On May 29, 2001, Dr. James L. Wayman of San Jose State University visited RAND's Washington, D.C. office to lead a seminar on the testing of biometric technologies. He focused special attention on biometric product testing sponsored by the United Kingdom's Communications Electronics Security Group (CESG), the results of which were published in March 2001 (Biometric Product Testing Final Report, National Physical Laboratory, 19 Mar. 2001). CESG's testing covered six different technologies: facial recognition, fingerprint, hand geometry, iris scanning, hand vein, and voice recognition.

Dr. Wayman began his seminar by explaining various problems typically encountered with testing biometric products with standard protocols due to the difficulties of implementing them across biometric technologies and devices and comparing results. He described a "best practices" method that looks at a number of definable variables, including:

  • "failure to enroll"
  • "failure to acquire"
  • "false match"
  • "false non-match"
  • the trade-off between matching errors (false accept/reject rates and Detection Error Trade-Off (DET))
    throughput rates of users (transaction time with local processing and local matching)
  • the sensitivity of the systems' performance to environmental conditions, and
  • the differences in performance over different classes of users which can be measured and compared regardless of the device or type of technology used

The CESG's method controlled for other factors, such as the testing environment, by providing the best possible testing conditions.

Dr. Wayman stressed that despite using the best practices method, comparisons among biometric products are difficult, especially outside the lab.
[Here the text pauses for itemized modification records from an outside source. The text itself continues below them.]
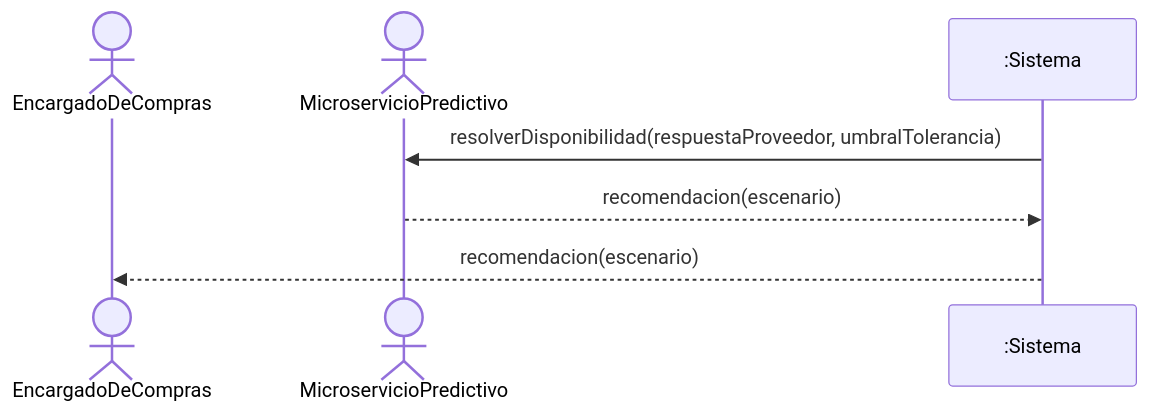
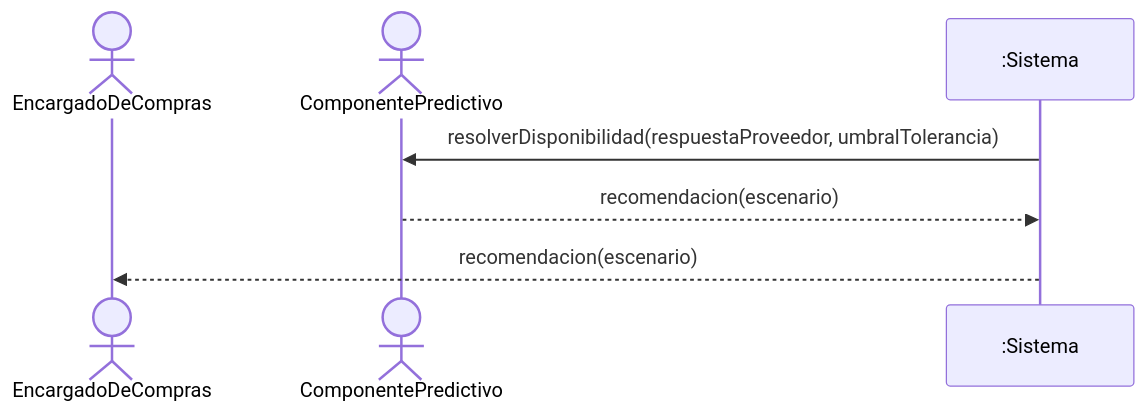
Diagram 20 of 20 in docs/2-analisis/DSS/compras.md (LisandroVenini/SIGPAP), drawn with Mermaid before and after one commit. The commit also changed other lines of this file and 27 other files, not shown here.

````diff
--- a/docs/2-analisis/DSS/compras.md
+++ b/docs/2-analisis/DSS/compras.md
@@ -218,9 +218,9 @@
 ```mermaid
 sequenceDiagram
     actor Encargado as EncargadoDeCompras
-    actor Microservicio as MicroservicioPredictivo
+    actor Componente as ComponentePredictivo
     participant Sistema as :Sistema
-    Sistema->>Microservicio: resolverDisponibilidad(respuestaProveedor, umbralTolerancia)
-    Microservicio-->>Sistema: recomendacion(escenario)
+    Sistema->>Componente: resolverDisponibilidad(respuestaProveedor, umbralTolerancia)
+    Componente-->>Sistema: recomendacion(escenario)
     Sistema-->>Encargado: recomendacion(escenario)
 ```
````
For example, within the fingerprint technology, three products were tested, and significant differences in performance resulted depending on which algorithm was used. Likewise, the speaker recognition was performed using a single handset and a dedicated line with no background noise, thus making comparisons with more realistic studies where different users use different handsets or studies using wireless technology very difficult. Additionally, the CESG testing did not evaluate other important factors such as security, vulnerability, or user acceptance.

Seminar participants included representatives from RAND, MITRE, the Defense Logistics Agency, and the Naval Research Laboratory (NRL).